### TASK INSTRUCTIONS
Reading the records below, find how many lines include the word "data" and give that number alone.

### LISTED ENTRIES

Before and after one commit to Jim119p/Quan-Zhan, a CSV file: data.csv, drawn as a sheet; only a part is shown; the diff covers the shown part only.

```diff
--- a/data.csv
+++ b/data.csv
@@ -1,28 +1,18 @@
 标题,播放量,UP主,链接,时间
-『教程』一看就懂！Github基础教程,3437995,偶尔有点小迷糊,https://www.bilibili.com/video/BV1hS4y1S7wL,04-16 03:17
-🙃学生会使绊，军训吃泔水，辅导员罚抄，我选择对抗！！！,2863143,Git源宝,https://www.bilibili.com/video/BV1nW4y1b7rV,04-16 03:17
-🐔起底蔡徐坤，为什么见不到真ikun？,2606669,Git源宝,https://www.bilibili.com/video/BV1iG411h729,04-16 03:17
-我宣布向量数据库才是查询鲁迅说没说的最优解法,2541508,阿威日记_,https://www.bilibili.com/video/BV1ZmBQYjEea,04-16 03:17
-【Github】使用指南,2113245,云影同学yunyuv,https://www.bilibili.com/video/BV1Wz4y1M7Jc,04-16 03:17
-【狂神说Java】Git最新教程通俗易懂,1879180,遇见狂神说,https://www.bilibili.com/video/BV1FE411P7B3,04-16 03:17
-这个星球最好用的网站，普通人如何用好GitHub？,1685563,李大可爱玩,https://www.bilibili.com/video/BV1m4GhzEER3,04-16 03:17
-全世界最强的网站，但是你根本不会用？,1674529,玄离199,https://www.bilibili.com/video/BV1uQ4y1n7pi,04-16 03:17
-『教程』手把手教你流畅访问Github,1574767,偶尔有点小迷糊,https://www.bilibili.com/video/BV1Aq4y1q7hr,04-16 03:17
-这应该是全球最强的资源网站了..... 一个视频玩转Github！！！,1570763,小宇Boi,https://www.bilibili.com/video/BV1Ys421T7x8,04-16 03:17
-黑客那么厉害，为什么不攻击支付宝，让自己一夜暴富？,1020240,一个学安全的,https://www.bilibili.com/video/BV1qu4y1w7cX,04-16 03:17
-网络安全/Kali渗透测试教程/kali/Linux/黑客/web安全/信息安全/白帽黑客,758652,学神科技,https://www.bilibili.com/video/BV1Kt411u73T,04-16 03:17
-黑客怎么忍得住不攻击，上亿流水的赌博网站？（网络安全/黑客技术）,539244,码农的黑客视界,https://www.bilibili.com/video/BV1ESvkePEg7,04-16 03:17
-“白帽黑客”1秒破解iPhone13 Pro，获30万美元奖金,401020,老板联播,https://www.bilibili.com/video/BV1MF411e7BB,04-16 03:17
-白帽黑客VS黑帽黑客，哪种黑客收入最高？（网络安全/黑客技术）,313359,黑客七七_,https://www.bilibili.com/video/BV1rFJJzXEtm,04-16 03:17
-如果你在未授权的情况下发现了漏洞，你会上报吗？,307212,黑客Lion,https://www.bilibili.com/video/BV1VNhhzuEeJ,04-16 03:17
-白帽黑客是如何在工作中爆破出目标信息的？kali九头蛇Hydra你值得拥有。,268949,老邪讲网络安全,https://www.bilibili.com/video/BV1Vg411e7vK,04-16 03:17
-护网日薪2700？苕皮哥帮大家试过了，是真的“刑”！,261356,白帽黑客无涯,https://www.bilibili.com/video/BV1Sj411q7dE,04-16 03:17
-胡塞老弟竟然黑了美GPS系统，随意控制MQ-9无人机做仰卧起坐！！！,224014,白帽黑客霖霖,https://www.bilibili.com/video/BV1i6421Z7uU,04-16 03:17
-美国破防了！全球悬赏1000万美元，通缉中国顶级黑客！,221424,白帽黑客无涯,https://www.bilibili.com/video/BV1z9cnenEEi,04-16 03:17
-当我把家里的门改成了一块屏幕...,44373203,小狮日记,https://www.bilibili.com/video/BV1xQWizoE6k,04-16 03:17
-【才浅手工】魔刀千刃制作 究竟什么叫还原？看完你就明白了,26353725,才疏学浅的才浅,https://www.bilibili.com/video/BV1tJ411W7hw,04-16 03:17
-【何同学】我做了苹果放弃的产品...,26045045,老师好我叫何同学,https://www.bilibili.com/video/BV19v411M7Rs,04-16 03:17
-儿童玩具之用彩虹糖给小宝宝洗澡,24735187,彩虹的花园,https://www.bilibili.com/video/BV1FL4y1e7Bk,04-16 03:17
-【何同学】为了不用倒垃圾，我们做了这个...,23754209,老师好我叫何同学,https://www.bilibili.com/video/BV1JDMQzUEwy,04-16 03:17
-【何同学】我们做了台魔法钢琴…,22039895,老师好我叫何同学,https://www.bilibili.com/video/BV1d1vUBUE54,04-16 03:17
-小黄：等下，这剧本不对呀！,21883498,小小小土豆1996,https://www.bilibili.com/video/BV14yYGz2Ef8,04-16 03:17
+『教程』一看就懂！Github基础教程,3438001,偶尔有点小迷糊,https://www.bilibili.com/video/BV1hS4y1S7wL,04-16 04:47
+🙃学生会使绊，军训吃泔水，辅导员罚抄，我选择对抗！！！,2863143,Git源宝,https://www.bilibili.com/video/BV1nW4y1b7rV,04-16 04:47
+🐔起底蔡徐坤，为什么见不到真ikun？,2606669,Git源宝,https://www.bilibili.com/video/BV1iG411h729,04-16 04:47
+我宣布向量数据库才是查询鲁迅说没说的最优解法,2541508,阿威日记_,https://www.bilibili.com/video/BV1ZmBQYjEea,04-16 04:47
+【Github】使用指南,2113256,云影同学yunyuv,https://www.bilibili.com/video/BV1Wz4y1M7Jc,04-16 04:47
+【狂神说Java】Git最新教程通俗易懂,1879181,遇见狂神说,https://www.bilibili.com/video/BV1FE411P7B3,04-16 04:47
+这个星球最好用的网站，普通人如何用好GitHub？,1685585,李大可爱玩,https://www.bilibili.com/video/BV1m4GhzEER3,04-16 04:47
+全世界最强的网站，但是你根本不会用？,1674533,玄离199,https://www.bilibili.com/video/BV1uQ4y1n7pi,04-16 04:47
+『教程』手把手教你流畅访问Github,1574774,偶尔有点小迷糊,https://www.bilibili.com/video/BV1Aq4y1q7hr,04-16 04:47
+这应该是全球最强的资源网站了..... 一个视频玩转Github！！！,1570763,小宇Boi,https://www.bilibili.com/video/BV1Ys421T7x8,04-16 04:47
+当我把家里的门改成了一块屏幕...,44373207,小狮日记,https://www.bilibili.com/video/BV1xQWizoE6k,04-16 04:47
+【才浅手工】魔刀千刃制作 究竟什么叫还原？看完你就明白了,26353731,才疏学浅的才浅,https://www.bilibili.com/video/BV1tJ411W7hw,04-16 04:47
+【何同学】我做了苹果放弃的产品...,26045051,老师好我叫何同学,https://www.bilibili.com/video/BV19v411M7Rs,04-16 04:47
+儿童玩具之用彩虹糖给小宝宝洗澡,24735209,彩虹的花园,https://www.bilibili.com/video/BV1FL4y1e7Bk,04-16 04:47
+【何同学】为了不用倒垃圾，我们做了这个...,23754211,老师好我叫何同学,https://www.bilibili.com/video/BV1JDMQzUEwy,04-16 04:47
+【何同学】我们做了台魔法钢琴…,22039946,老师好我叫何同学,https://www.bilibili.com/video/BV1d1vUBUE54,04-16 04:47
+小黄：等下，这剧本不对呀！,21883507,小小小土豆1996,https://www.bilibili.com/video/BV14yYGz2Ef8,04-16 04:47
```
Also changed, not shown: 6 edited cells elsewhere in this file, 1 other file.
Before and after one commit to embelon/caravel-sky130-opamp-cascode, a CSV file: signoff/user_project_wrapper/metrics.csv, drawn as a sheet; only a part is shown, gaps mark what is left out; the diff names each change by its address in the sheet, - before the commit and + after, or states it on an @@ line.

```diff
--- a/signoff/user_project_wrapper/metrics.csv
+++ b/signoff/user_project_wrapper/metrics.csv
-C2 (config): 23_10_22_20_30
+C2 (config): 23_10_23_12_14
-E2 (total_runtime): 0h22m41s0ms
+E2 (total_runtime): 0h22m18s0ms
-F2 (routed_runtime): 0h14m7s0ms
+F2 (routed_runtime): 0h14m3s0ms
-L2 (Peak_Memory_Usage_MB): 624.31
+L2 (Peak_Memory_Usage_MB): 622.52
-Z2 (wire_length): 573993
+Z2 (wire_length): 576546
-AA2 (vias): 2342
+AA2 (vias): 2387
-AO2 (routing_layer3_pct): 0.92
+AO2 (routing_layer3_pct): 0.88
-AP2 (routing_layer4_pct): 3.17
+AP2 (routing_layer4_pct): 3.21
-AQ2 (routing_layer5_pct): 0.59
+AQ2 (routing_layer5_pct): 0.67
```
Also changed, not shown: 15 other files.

### TASK RESPONSE
3